[[ Entries supplied, beginning ]]

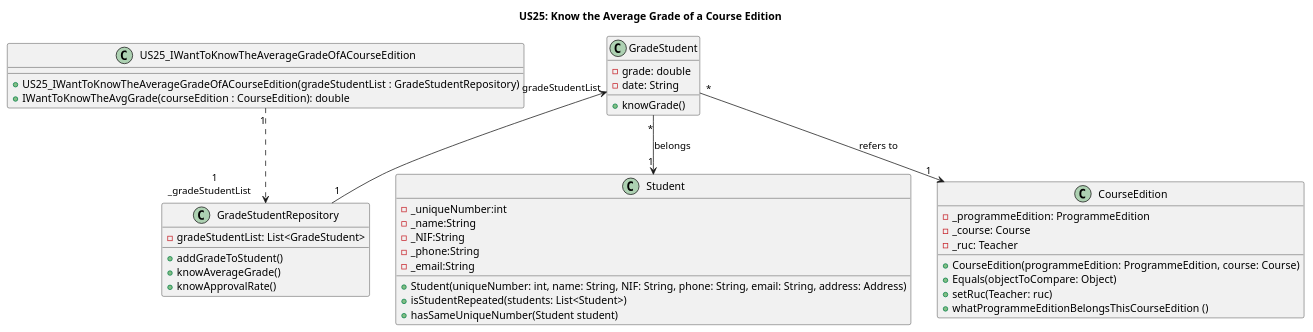
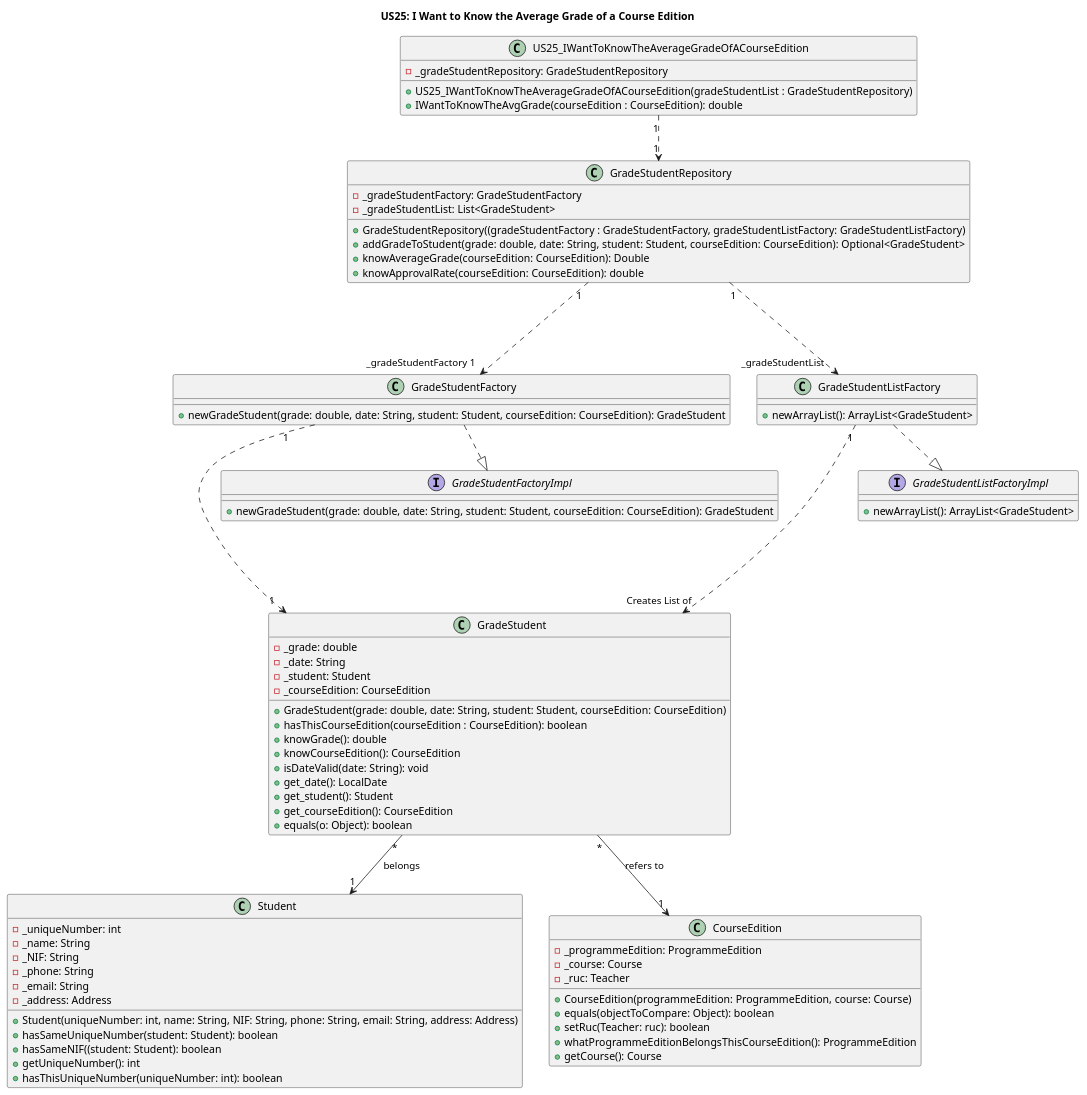
One commit to GasparISEP/DevOps-PAI changed the diagram in docs/US25/US25_IWantToKnowTheAverageGradeOfACourseEditionClassDiagram.puml. Above: the diagram before and after it, drawn with PlantUML.

Commit message:
Updated US25 ClassDiagram

```diff
--- a/docs/US25/US25_IWantToKnowTheAverageGradeOfACourseEditionClassDiagram.puml
+++ b/docs/US25/US25_IWantToKnowTheAverageGradeOfACourseEditionClassDiagram.puml
@@ -1,51 +1,88 @@
 @startuml
-title US25: Know the Average Grade of a Course Edition
+title US25: I Want to Know the Average Grade of a Course Edition
 'left to right direction
 
 class US25_IWantToKnowTheAverageGradeOfACourseEdition {
+    -_gradeStudentRepository: GradeStudentRepository
     +US25_IWantToKnowTheAverageGradeOfACourseEdition(gradeStudentList : GradeStudentRepository)
     +IWantToKnowTheAvgGrade(courseEdition : CourseEdition): double
-
 }
 
 class GradeStudent {
-    -grade: double
-    -date: String
-    +knowGrade()
+    -_grade: double
+    -_date: String
+    -_student: Student
+    -_courseEdition: CourseEdition
+    +GradeStudent(grade: double, date: String, student: Student, courseEdition: CourseEdition)
+    +hasThisCourseEdition(courseEdition : CourseEdition): boolean
+    +knowGrade(): double
+    +knowCourseEdition(): CourseEdition
+    +isDateValid(date: String): void
+    +get_date(): LocalDate
+    +get_student(): Student
+    +get_courseEdition(): CourseEdition
+    +equals(o: Object): boolean
+}
+
+class GradeStudentFactory {
+    +newGradeStudent(grade: double, date: String, student: Student, courseEdition: CourseEdition): GradeStudent
+}
+
+interface GradeStudentFactoryImpl {
+    +newGradeStudent(grade: double, date: String, student: Student, courseEdition: CourseEdition): GradeStudent
+}
+
+class GradeStudentListFactory {
+    +newArrayList(): ArrayList<GradeStudent>
+}
+
+interface GradeStudentListFactoryImpl {
+    +newArrayList(): ArrayList<GradeStudent>
 }
 
 class GradeStudentRepository {
-    -gradeStudentList: List<GradeStudent>
-    +addGradeToStudent()
-    +knowAverageGrade()
-    +knowApprovalRate()
+    -_gradeStudentFactory: GradeStudentFactory
+    -_gradeStudentList: List<GradeStudent>
+    +GradeStudentRepository((gradeStudentFactory : GradeStudentFactory, gradeStudentListFactory: GradeStudentListFactory)
+    +addGradeToStudent(grade: double, date: String, student: Student, courseEdition: CourseEdition): Optional<GradeStudent>
+    +knowAverageGrade(courseEdition: CourseEdition): Double
+    +knowApprovalRate(courseEdition: CourseEdition): double
 }
 
 class Student {
-    -_uniqueNumber:int
-    -_name:String
-    -_NIF:String
-    -_phone:String
-    -_email:String
+    -_uniqueNumber: int
+    -_name: String
+    -_NIF: String
+    -_phone: String
+    -_email: String
+    -_address: Address
     +Student(uniqueNumber: int, name: String, NIF: String, phone: String, email: String, address: Address)
-    +isStudentRepeated(students: List<Student>)
-    +hasSameUniqueNumber(Student student)
+    +hasSameUniqueNumber(student: Student): boolean
+    +hasSameNIF((student: Student): boolean
+    +getUniqueNumber(): int
+    +hasThisUniqueNumber(uniqueNumber: int): boolean
 }
 
 class CourseEdition {
     -_programmeEdition: ProgrammeEdition
     -_course: Course
     -_ruc: Teacher
     +CourseEdition(programmeEdition: ProgrammeEdition, course: Course)
-    +Equals(objectToCompare: Object)
-    +setRuc(Teacher: ruc)
-    +whatProgrammeEditionBelongsThisCourseEdition ()
+    +equals(objectToCompare: Object): boolean
+    +setRuc(Teacher: ruc): boolean
+    +whatProgrammeEditionBelongsThisCourseEdition(): ProgrammeEdition
+    +getCourse(): Course
 }
 
 
 GradeStudent "*" --> "1" Student: belongs
 GradeStudent "*" --> "1" CourseEdition: refers to
+GradeStudentRepository "1" ...> "_gradeStudentFactory 1" GradeStudentFactory
+GradeStudentFactory "1" ...> "1" GradeStudent
+GradeStudentRepository "1" ...> "_gradeStudentList" GradeStudentListFactory
+GradeStudentListFactory ..|> GradeStudentListFactoryImpl
+GradeStudentFactory  ..|> GradeStudentFactoryImpl
+GradeStudentListFactory "1" ....> "Creates List of" GradeStudent
 
-US25_IWantToKnowTheAverageGradeOfACourseEdition "1" ..> "1\n_gradeStudentList    " GradeStudentRepository
-GradeStudent "gradeStudentList" <-- "1" GradeStudentRepository
+US25_IWantToKnowTheAverageGradeOfACourseEdition "1" ..> "1" GradeStudentRepository
 @enduml
```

[[ Entries supplied, end ]]

▶ Assignment
Among the lines of the data above, find those with the word "setRuc" and show them.

▶ Task solution
-    +setRuc(Teacher: ruc)
+    +setRuc(Teacher: ruc): boolean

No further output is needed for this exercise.